WHAT YOU HAVE TO DO: Looking at the entries below, how many lines include the word "Constants"? Answer with the number alone.

DATA SECTION:
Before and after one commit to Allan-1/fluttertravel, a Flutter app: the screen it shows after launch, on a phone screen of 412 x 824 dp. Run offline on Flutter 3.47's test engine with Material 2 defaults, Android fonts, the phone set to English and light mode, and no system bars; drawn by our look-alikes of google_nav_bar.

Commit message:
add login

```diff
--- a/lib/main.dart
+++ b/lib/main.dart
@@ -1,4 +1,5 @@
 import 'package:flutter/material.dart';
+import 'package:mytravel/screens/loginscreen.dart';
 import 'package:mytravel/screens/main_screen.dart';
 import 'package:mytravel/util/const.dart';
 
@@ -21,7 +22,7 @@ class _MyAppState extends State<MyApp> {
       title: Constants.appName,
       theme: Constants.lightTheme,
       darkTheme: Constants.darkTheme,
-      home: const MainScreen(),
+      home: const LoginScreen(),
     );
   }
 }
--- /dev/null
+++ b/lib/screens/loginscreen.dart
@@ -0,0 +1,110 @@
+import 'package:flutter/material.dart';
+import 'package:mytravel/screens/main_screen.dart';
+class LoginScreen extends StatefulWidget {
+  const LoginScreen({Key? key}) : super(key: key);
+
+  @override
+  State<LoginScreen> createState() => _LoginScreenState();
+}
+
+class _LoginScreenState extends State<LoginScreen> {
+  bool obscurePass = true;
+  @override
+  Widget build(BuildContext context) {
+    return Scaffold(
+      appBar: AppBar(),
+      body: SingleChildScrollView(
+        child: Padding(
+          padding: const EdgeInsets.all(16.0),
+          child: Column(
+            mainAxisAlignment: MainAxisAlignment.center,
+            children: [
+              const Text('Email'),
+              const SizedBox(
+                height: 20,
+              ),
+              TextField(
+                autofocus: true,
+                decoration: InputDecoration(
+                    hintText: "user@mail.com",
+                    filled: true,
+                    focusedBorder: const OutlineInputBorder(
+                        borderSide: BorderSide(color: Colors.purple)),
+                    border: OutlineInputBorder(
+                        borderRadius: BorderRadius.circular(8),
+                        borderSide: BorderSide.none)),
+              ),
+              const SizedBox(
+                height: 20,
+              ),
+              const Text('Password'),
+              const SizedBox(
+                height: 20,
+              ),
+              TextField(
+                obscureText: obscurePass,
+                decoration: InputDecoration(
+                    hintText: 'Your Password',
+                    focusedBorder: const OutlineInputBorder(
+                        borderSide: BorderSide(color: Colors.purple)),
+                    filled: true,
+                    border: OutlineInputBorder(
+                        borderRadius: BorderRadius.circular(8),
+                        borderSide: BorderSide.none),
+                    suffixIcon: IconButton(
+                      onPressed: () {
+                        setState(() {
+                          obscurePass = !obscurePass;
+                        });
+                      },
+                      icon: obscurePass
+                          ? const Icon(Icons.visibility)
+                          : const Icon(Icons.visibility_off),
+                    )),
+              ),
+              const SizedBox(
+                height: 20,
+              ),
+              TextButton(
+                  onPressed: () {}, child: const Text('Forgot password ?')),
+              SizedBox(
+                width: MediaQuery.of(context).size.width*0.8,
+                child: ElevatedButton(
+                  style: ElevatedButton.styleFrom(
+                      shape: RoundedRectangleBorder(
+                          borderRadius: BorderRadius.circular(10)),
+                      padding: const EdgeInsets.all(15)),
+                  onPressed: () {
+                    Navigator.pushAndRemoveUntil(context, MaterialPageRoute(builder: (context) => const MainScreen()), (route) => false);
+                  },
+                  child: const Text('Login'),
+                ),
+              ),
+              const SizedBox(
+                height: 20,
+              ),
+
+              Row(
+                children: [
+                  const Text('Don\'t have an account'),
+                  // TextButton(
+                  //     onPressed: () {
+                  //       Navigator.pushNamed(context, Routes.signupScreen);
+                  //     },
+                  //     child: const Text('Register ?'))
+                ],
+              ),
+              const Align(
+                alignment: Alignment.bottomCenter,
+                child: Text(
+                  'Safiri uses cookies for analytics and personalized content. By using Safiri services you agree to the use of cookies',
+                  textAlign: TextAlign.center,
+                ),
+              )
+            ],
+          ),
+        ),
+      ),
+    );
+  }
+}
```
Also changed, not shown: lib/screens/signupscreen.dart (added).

TASK RESULT: 3